The photograph, by the way, was taken when I was enrolled in the Kaiser Permanente Executive Leadership Program, operated by the Harvard School of Business Executive Education Program (@HBSExecEd). Besides this time being a moment of record-breaking snowfall, it was also a time of mind- and horizon- expansion for me.
Well, actually every day is like that for me (and it should be for everyone). I snapped a shot every morning, and I specifically remember this one, with a quote from Steve Jobs.
I still feel this way, which is that I/we/humans are often asked directly or indirectly to live someone else’s life – I have been asked this many many (many) times. It seems to frustrate people when people like me/us/humans elect not to do that, and that’s the right choice, and it comes with consequences. That’s all right, though. My generation of physicians came to health care to change everything, and we’d never be successful if we were trapped by dogma.
This week’s photo is an easy choice. It’s a rainbow pride flag flying over Charles Street, Baltimore, MD, USA for 2017 Baltimore Pride. Nothing says visibility like a rainbow flag. Plenty of transgender pride flags as well, many many more than this same event 4 years ago.
My 2013 Answer: Because I and my fellow physicians went into medicine to support the ability of every human being to achieve their life goals. (See original blog post)
My 2017 Answer: Because life is amazing, and we can 🙂 .
For those unfamiliar with Washington, DC, this is the 14th Street, NW walk of fame in front of Whitman-Walker Health (@whitmanwalker – our most awesome planning meeting host), just a few steps down from the former First Lady’s Cycling Studio.
When I had the opportunity to shadow family medicine specialist and Permanente physician Michelle Quiogue, MD (@DrMicheQ) at Kaiser Permanente Kern County recently, I spied this, the first time I have seen the new all gender signage standards in the wild. Prior to this day, I had seen them in the signage standards guide but never in real life.
It was a great an unexpected moment – in Bakersfield, California. Great, almost moving, because I know the feeling of finally being “seen” after being invisible in society – any member of a vulnerable or underrepresented group knows this feeling.
I am reminded by the book “A Fortunate Man,” written in 1967 (!) about a primary care physician in England (see my review of it here, a must read for doctors). In it, the history of medicine and physicians is discussed, and one of the most important roles of physicians in society is to make people feel “comparable to themselves” when it seems they may not be, because of an illness or other condition:
He does more than treat them when they are ill; he is the objective witness of their lives. They seldom refer to him as a witness…that is why I chose the rather humble word clerk: the clerk of their records.

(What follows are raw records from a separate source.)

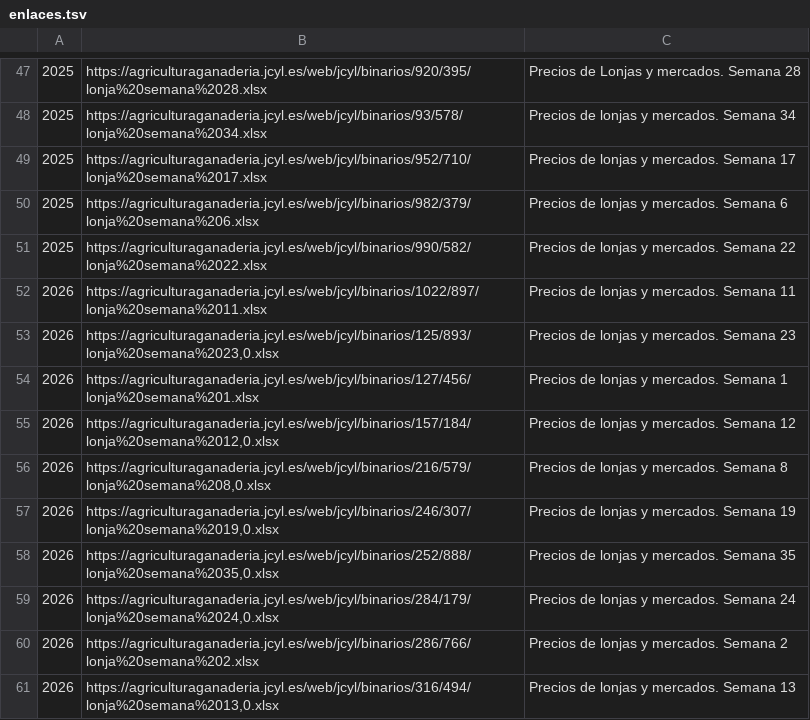
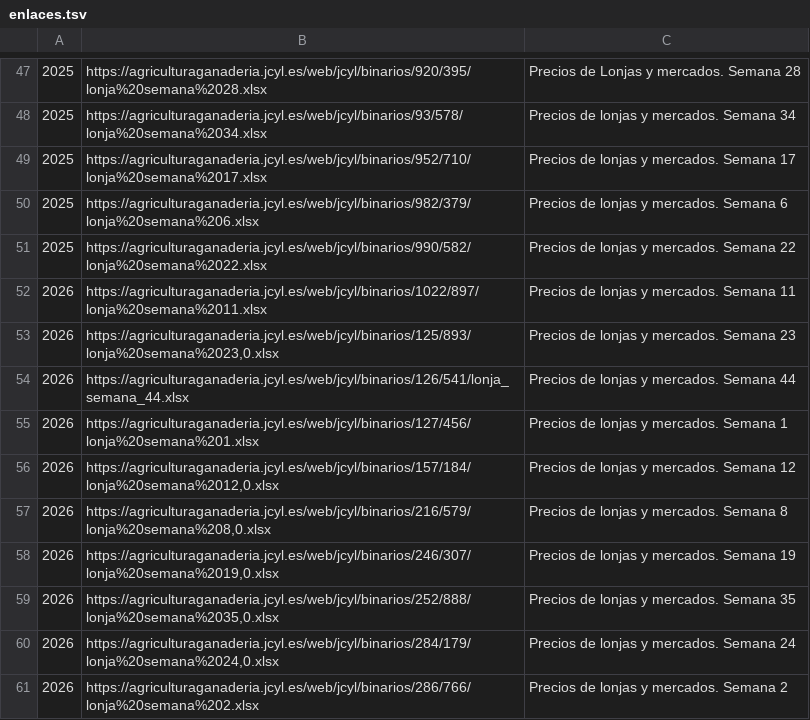
Before and after one commit to alvaro-glezz/lonjas-cyl, a TSV file: data/fuentes/jcyl/enlaces.tsv, drawn as a sheet; only a part is shown, gaps mark what is left out; the shorter side is filled out with more unchanged rows.

```diff
--- a/data/fuentes/jcyl/enlaces.tsv
+++ b/data/fuentes/jcyl/enlaces.tsv
@@ -53,2 +53,3 @@
 2026	https://agriculturaganaderia.jcyl.es/web/jcyl/binarios/125/893/lonja%20semana%2023,0.xlsx	Precios de lonjas y mercados. Semana 23
+2026	https://agriculturaganaderia.jcyl.es/web/jcyl/binarios/126/541/lonja_semana_44.xlsx	Precios de lonjas y mercados. Semana 44
 2026	https://agriculturaganaderia.jcyl.es/web/jcyl/binarios/127/456/lonja%20semana%201.xlsx	Precios de lonjas y mercados. Semana 1
```
Also changed, not shown: 5 other files.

With regard to Bakersfield, usually the most great and unexpected things occur in the places that people don’t think about as much. The same feeling of greatness is true for the family medicine I saw practiced here, except maybe I’d say expectedly great 🙂 . Michelle happens to be the Diversity and Inclusion Leader as well as the Wellness Champion for the Kern County Service Area. And, the incoming President of the California Academy of Family Physicians – hence, the expected and observed greatness.
It was a pleasure to host at the Kaiser Permanente Center for Total Health (@KPTotalHealth) with Rex Miller (@mRexMiller) and friends from Delos (@DelosLiving). I especially appreciate Rex’s approach to these gatherings – everything is open source, just like this blog.

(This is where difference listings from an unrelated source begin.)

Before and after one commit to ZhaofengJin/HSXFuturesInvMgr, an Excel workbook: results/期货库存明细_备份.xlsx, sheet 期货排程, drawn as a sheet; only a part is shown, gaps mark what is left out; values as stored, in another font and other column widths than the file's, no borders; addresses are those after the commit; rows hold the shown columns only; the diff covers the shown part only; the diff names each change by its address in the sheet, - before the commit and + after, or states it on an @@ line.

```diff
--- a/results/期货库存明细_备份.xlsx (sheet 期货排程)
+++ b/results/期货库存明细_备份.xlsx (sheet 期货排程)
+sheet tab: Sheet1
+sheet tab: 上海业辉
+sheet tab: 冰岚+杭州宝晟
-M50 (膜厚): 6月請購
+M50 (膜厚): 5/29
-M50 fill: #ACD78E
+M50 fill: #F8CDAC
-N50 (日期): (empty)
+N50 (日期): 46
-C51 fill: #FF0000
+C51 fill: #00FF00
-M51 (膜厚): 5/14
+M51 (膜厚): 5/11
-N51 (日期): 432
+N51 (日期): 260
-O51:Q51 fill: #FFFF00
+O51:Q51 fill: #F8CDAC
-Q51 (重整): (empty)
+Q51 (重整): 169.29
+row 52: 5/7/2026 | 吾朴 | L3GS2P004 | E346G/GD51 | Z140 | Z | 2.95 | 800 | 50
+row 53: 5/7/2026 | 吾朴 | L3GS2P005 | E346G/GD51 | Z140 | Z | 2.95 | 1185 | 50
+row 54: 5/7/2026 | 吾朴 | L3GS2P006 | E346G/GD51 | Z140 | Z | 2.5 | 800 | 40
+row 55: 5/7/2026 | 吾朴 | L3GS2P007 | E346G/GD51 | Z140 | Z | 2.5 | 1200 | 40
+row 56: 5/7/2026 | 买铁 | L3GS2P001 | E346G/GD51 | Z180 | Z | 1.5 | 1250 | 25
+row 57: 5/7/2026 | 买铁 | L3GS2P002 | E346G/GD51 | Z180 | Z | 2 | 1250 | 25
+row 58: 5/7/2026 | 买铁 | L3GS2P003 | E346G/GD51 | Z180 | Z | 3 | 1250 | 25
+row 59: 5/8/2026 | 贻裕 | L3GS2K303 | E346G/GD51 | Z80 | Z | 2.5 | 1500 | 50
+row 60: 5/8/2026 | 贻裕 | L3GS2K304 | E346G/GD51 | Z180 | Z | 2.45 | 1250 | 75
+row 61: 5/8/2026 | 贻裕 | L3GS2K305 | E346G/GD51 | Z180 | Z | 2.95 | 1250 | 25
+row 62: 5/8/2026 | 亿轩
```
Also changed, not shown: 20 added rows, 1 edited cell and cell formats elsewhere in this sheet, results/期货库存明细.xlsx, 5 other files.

People want to live and work in a healthy environment. People like me want to know what works to make it that way. Rex introduced me to this website, which helps in the critical analysis of what works…
The Well MindShift is a collection of over sixty organizations and one hundred leaders who have assembled to address the crises of workplace health, wellness and well buildings. We see this issue threatening the future viability and prosperity of our corporations and nation. We are a self-organizing cohort representing a diverse cross-section of leaders including subject matter experts, academics, healthcare institutions, corporate, not for profits, authors, service providers and community organizers.
To be present (what the people we serve expect from us)
To spread contagious ideas (walking meetings, respect for others)
To be accountable to the people we serve, which means society (because much of a physician’s education is paid for by society)
The other thing I like to say is that the people who work in health care are exceptional by definition; you have to be in a job this challenging. I could tell on our walks together and in the dialogue that there is no shortage of the drive to be there and be professional for the people we serve, across the health workforce, which includes our allied health professional colleagues.
Enjoy, feel free to embed elsewhere, comments welcome, thank you for the invitation.